Rui Bernardes, António Correia, Otília C d'Almeida, Sónia Batista, Lívia Sousa, Miguel Castelo-Branco; Optical properties of the human retina as a window into systemic and brain diseases. Invest. Ophthalmol. Vis. Sci. 2014;55(13):3367.
Download citation file:
© ARVO (1962-2015); The Authors (2016-present)
To demonstrate the sensitivity and specificity of the human retina’s optical properties to multiple sclerosis (MS).
Our research group has previously established the possibility to statistically classify and identify eyes belonging to diabetic patients from healthy controls, based on the optical properties of the retina. In the current work, we resort to the same approach, aiming to identify specific changes associated to MS. High-definition optical coherence tomography (HD-OCT, Carl Zeiss Meditec, Dubin, CA, USA) was used to image eyes from patients diagnosed with MS (35 eyes from 19 patients) and eyes from a control group (35 eyes from 22 patients). In addition, we collected OCT scans of diabetic retinopathy (DR) patients (ETDRS levels 10 to 35) from our institutional database (35 eyes from 22 patients). In group selection, age-matching was optimized to prevent the possible influence of ageing factors, as previously demonstrated (MS: 38.4 (6.3); controls: 37.0 (7.5); DR: 48.1 (2.3)) (mean (SD), years). OCT scans were segmented to obtain the layers between the inner limiting membrane and the retinal pigment epithelium and the probability density function (PDF) of the resulting data was computed. From each PDF, a set of parameters was determined by capturing the shape of the distribution and used as input to a supervised classification process (support vector machine). To improve the performance of the classification, greedy backward elimination and forward selection routines were ran to identify an optimal set of features and a 10-fold cross-validation process was applied to determine system performance.
The classification process between the MS and the control group achieved an accuracy of 95.7% with sensitivity of 100% and specificity of 91.4%. To further evaluate the specificity of the process, a classification into three groups (MS, controls and DR) was performed. The system achieved an accuracy of 85.7%, demonstrating the specificity of the information embedded in the optical properties of the retina for the healthy status, diabetes (a multifactorial disease) and MS (a central nervous system disorder).
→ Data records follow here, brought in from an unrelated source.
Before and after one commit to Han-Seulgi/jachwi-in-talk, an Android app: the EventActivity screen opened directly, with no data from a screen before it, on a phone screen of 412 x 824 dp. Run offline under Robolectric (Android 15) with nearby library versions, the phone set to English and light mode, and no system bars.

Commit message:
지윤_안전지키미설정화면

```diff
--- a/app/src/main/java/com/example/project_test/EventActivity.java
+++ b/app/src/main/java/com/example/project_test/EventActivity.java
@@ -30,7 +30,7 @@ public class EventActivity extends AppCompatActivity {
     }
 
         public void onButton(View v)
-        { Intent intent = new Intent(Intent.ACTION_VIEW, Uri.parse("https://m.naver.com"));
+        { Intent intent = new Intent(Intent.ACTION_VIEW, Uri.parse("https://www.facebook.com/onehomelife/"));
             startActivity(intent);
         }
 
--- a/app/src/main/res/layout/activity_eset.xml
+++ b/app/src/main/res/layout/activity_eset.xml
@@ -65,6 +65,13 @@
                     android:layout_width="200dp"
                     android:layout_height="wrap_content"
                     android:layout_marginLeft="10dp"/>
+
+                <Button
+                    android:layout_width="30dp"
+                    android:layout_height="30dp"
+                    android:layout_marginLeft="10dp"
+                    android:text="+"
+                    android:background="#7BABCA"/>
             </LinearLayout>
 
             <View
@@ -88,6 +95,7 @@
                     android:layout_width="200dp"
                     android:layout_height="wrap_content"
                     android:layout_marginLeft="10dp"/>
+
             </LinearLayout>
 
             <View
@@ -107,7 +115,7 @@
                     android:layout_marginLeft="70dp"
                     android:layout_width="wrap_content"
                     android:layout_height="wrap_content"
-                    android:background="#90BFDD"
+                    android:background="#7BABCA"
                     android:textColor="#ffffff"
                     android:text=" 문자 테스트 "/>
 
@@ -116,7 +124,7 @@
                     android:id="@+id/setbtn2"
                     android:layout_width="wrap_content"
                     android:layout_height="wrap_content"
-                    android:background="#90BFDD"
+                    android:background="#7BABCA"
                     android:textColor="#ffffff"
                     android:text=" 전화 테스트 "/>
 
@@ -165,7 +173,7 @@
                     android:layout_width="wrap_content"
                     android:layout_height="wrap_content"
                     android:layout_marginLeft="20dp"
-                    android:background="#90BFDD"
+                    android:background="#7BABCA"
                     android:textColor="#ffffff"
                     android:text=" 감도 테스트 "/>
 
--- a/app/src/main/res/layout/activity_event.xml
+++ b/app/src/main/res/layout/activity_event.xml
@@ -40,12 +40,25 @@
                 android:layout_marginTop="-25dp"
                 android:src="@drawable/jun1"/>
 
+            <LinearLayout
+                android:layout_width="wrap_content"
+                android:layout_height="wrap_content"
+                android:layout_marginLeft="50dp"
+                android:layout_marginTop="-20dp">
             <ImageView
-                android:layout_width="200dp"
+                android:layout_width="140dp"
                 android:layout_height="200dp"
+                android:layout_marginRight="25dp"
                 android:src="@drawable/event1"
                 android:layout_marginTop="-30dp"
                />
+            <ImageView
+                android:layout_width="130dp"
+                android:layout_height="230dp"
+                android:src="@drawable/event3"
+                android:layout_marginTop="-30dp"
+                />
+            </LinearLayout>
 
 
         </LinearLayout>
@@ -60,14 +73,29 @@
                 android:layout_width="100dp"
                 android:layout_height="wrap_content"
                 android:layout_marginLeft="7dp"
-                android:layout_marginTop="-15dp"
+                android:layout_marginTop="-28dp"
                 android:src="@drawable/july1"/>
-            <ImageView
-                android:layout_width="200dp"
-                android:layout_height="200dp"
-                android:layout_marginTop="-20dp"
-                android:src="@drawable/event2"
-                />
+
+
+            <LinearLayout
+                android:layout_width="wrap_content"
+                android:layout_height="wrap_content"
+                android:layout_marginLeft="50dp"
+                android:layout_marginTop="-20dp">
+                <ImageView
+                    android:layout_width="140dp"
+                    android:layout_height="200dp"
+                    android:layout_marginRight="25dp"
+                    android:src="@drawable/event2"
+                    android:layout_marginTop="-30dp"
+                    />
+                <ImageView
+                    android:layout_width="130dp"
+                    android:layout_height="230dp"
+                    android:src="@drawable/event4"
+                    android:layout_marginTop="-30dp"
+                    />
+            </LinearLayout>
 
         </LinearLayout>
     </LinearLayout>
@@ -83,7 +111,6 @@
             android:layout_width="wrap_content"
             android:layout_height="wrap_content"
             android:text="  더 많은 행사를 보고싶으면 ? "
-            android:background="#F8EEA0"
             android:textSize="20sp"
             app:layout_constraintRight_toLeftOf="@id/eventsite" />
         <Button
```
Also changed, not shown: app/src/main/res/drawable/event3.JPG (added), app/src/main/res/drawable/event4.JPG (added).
These results make evident the possibility to use the retina as a window into brain diseases and systemic conditions, such as diabetes. Additionally, it proves that the retina’s inherent optical information is biologically specific to each of the conditions tested.
This PDF is available to Subscribers Only